1 rating: 4.0
2011 nonfiction book by Sam Skolink

America is becoming hooked on gambling.

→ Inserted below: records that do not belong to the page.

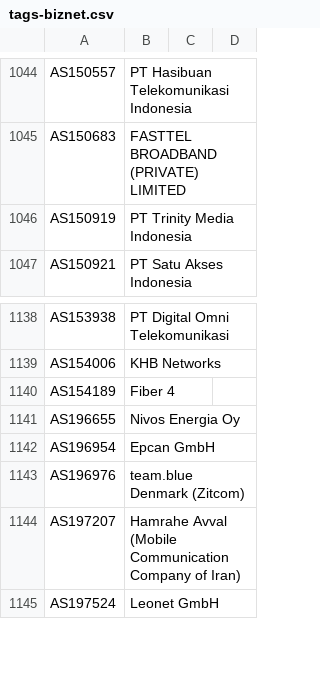
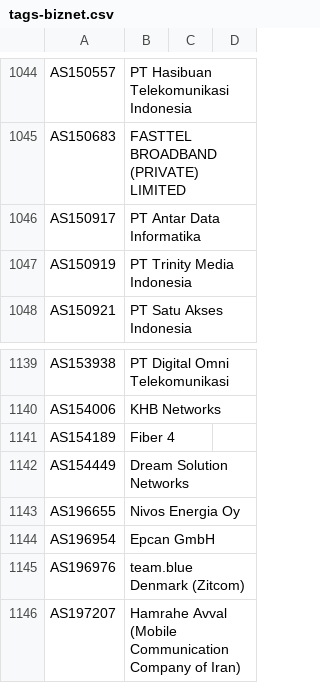
Before and after one commit to Alice39s/BGP.Tools-OpenDB, a CSV file: tags/biznet/tags-biznet.csv, drawn as a sheet; only a part is shown, gaps mark what is left out; the shorter side is filled out with more unchanged rows.

```diff
--- a/tags/biznet/tags-biznet.csv
+++ b/tags/biznet/tags-biznet.csv
@@ -1058,2 +1058,3 @@ AS150557,PT Hasibuan Telekomunikasi Indonesia
 AS150683,FASTTEL BROADBAND (PRIVATE) LIMITED
+AS150917,PT Antar Data Informatika
 AS150919,PT Trinity Media Indonesia
@@ -1153,2 +1154,3 @@ AS154006,KHB Networks
 AS154189,Fiber 4
+AS154449,Dream Solution Networks
 AS196655,Nivos Energia Oy
```
Also changed, not shown: tags/a10k/tags-a10k.csv, tags/anycast/tags-anycast.csv, 32 other files.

From the millions of dens and dorm rooms lit by online poker games to the neighborhoods transformed by new casinos and slot machine parlors, legalized gambling has become an integral part of our lives.   … see full wiki

Publisher: Beacon Press
Date Published: July 5, 2011
1 review about High Stakes: The Rising Cost of America's...

One of the most chronically underreported forms of addiction in the United States.

  • Jul 8, 2011
  • by
Rating:
+4
There's just  no doubt about it.  The incidence of problem and pathological gambling in this country has been on the rise for quite some time now.  The emerging problem was chronicled quite well a decade and a half ago in Robert Goodman's 1996 book "The Luck Business: The Devastating Consequences and Broken Promises of America's Gambling Explosion". In that book Goodman makes an extremely convincing case that the social costs associated with gambling far outweigh the potential benefits touted by both the gaming industry and government officials.  Goodman posited that state lotteries and casino gambling siphon off money from the local economy while at the same time significantly increasing the number of problem and pathological gamblers in our midst.  The evidence seems indisputable.  But the landscape has changed dramatically over the past 15 years and according to author Sam Skolnik the problems associated with gambling in America have actually gotten much worse.  His new book "High Stakes: The Rising Cost of America's Gambling Addiction" bring us all up to speed on this important and fascinating subject.  It is a real eye-opener!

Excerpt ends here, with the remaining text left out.